— ABOUT THIS TASK —
Show every line of the data that contains the string "server".
___ SOURCE MATERIAL ___
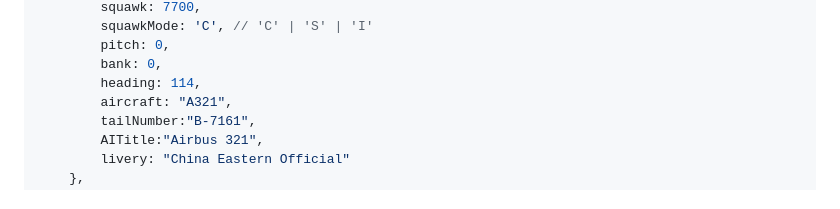
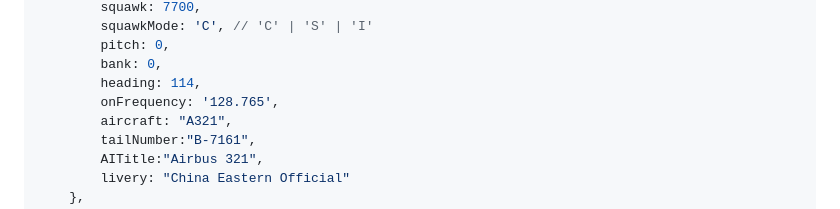
Before and after one commit to star-reader/SKYline-Online-Server, a Markdown page: md/server-api.md, the part around the change. Drawn GitHub-style.

```diff
--- a/md/server-api.md
+++ b/md/server-api.md
@@ -77,6 +77,7 @@ const clientData = {
         pitch: 0,
         bank: 0,
         heading: 114,
+        onFrequency: '128.765',
         aircraft: "A321",
         tailNumber:"B-7161",
         AITitle:"Airbus 321",
```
___
— EXERCISE OUTPUT —
Before and after one commit to star-reader/SKYline-Online-Server, a Markdown page: md/server-api.md, the part around the change. Drawn GitHub-style.
--- a/md/server-api.md
+++ b/md/server-api.md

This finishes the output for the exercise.